“I’m exactly where I want to be, and I still have enough days to get ready, to be honest,” Federer said. “I’m very pleased about my progress here. I’ve gotten used to the conditions here. It’s a bit slower, it’s easier to control, and that also is one part of Cincinnati that I think probably if you ask most players, like, How do you feel in Cincinnati, a lot of guys will always say it’s not easy to play there.
“The ball flies. Especially this year the ball was extremely bouncy. So it was just hard to control the balls at all times. And I think that also didn’t help the feeling.”

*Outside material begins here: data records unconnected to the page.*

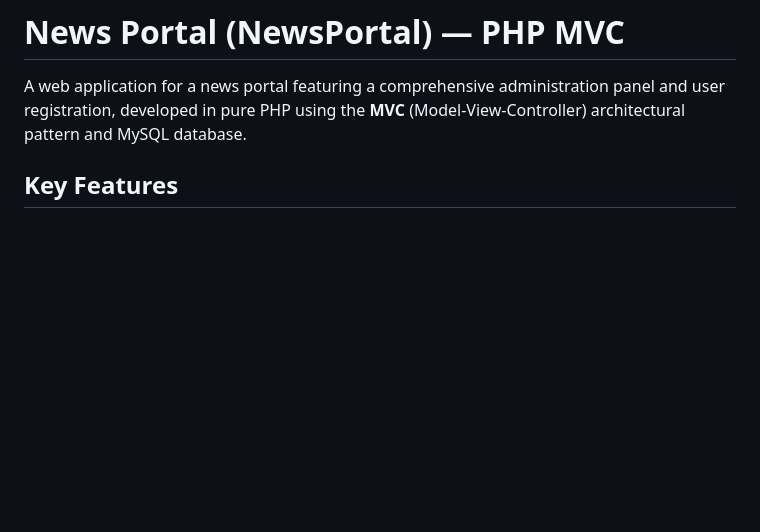
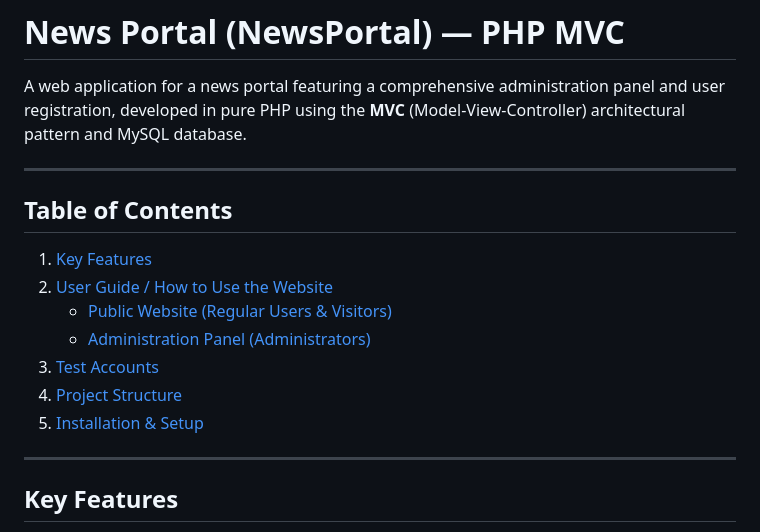
Before and after one commit to Vitali-Kol/news-php, a Markdown page: README.md, the part around one of its changes. Drawn GitHub-style; blank space fills up the shorter version.

```diff
--- a/README.md
+++ b/README.md
@@ -1,6 +1,19 @@
 # News Portal (NewsPortal) — PHP MVC
 
 A web application for a news portal featuring a comprehensive administration panel and user registration, developed in pure PHP using the **MVC** (Model-View-Controller) architectural pattern and MySQL database.
+
+---
+
+## Table of Contents
+1. [Key Features](#key-features)
+2. [User Guide / How to Use the Website](#user-guide--how-to-use-the-website)
+   - [Public Website (Regular Users & Visitors)](#1-public-website-regular-users--visitors)
+   - [Administration Panel (Administrators)](#2-administration-panel-administrators)
+3. [Test Accounts](#test-accounts)
+4. [Project Structure](#project-structure)
+5. [Installation & Setup](#installation--setup)
+
+---
 
 ## Key Features
 - **MVC Architecture**: Strict separation of business logic, controllers, and views.
```
Also changed, not shown: other parts of README.md (+80 -3 lines).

“So I think coming to New York, I think you get a better feel,” Federer said. “The balls are easier to control. The surface is a touch slower. So I think in overall theme maybe we will see better tennis here in New York.”
Will the Federer express get back on track in New York?
It’s not like the wheels have fallen off Federer’s game. He’s advanced to six finals in eight tournaments starts this season, including contesting finals in four of five hard-court events: the Australian Open, Rotterdam, Indian Wells and Cincinnati.
Despite the fact he hadn’t played a hard-court event in five months, and was struggling to find his timing, Federer still reached the Cincinnati championship match.
Of course, neither Nadal nor Djokovic were at their best—or even present—at some of those events. And both men will be highly motivated to close the gap on Federer.
“Obviously Roger got a tough draw overall, in addition to having to play Novak in the quarters. It’s not that easy for him necessarily to get there,” ESPN analyst Patrick McEnroe said. “A lot of people are saying Djokovic is the favorite.
“I actually still think Nadal is the favorite, and he’s my pick to win it. I think he played well in Canada. He’s fresh coming in. I think he was smart to miss Cincinnati. Certainly one of the matches of the year was the semifinal loss in Wimbledon to Novak. But I think a hard court is a better surface for Rafa… and I think Rafa is going to be incredibly motivated to win it because he sees that he can run down Roger in overall majors, not to mention the fact he wants to keep Djokovic at bay. Those three guys are the clear favorites.”
The biggest question confronting Federer isn’t whether he can reach his eighth US Open final.
The biggest question Federer faces is: Can he potentially defeat Djokovic and Nadal —the two guys chasing him in the all-time Grand Slam race—to do it?
“I think Roger has looked a little bit shaky in Cincinnati, although a shaky Roger still made to it final,” Patrick McEnroe said. “He’s got to try to catch fire. If he can catch fire in week number two, that’s when he becomes super dangerous.”
On the eve of his 18th US Open, Federer insists he’s right where he wants to be.
“I think not even close playing my absolute best in Cincinnati and still making a finals is still a really good result, actually, if I take a step away,” Federer said. “The finals was not good. I was not happy with how I played, but I think there was some tiredness that led into that.
“And Novak was good, you know. So it was just a match, one you want to forget, no problem, but in the big scheme of things actually was a good tournament for me, get all the matches under the belt, get match-tough again so when I do show up here I actually feel I’m ready, and I am ready, and that’s what counts for me.”